■ What to do ■
What lines of the data below hold the string "sheet"? Copy each one out.

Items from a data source
..........
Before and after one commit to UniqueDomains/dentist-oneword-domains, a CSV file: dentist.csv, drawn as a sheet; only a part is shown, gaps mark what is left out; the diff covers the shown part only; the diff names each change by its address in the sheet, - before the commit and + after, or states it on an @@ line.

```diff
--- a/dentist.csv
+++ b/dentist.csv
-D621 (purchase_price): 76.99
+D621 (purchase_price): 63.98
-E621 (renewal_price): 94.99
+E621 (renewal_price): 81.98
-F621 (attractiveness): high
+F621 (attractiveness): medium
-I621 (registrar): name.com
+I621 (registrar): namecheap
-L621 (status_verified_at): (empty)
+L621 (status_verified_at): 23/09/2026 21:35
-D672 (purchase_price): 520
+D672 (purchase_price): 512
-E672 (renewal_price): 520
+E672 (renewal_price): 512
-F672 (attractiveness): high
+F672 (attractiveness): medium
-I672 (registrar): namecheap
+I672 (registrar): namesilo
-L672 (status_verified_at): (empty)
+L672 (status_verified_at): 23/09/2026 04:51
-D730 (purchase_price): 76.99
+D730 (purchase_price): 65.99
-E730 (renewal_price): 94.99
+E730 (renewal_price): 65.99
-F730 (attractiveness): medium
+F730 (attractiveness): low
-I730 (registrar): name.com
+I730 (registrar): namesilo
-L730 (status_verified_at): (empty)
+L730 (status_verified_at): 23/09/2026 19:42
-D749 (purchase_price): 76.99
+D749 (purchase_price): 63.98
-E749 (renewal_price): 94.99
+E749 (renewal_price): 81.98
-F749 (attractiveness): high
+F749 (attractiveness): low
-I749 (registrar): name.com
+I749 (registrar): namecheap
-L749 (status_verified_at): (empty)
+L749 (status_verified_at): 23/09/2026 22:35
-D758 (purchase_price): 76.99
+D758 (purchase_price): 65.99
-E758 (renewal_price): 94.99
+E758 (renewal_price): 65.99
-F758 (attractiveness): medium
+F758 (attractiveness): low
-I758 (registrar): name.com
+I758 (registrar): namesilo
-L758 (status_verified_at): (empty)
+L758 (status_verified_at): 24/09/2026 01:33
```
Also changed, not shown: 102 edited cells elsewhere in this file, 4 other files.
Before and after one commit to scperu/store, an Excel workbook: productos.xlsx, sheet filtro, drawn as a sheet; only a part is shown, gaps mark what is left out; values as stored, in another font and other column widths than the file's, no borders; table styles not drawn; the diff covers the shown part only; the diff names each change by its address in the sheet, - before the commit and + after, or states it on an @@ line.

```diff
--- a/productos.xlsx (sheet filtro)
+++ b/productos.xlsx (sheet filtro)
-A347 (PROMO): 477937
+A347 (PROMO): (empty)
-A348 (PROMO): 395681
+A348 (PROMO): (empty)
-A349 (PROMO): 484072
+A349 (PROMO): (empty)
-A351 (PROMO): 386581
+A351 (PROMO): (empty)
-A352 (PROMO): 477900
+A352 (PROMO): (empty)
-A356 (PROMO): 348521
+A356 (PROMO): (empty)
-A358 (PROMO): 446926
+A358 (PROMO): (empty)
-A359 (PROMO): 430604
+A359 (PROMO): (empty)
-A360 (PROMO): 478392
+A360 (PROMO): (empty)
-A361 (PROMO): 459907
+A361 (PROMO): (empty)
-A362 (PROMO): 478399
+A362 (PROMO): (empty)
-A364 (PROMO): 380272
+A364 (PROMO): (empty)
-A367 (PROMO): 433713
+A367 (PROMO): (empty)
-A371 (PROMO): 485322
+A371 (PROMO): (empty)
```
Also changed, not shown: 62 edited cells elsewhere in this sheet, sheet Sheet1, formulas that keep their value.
..........
■ Result ■
Before and after one commit to UniqueDomains/dentist-oneword-domains, a CSV file: dentist.csv, drawn as a sheet; only a part is shown, gaps mark what is left out; the diff covers the shown part only; the diff names each change by its address in the sheet, - before the commit and + after, or states it on an @@ line.
Before and after one commit to scperu/store, an Excel workbook: productos.xlsx, sheet filtro, drawn as a sheet; only a part is shown, gaps mark what is left out; values as stored, in another font and other column widths than the file's, no borders; table styles not drawn; the diff covers the shown part only; the diff names each change by its address in the sheet, - before the commit and + after, or states it on an @@ line.
--- a/productos.xlsx (sheet filtro)
+++ b/productos.xlsx (sheet filtro)
Also changed, not shown: 62 edited cells elsewhere in this sheet, sheet Sheet1, formulas that keep their value.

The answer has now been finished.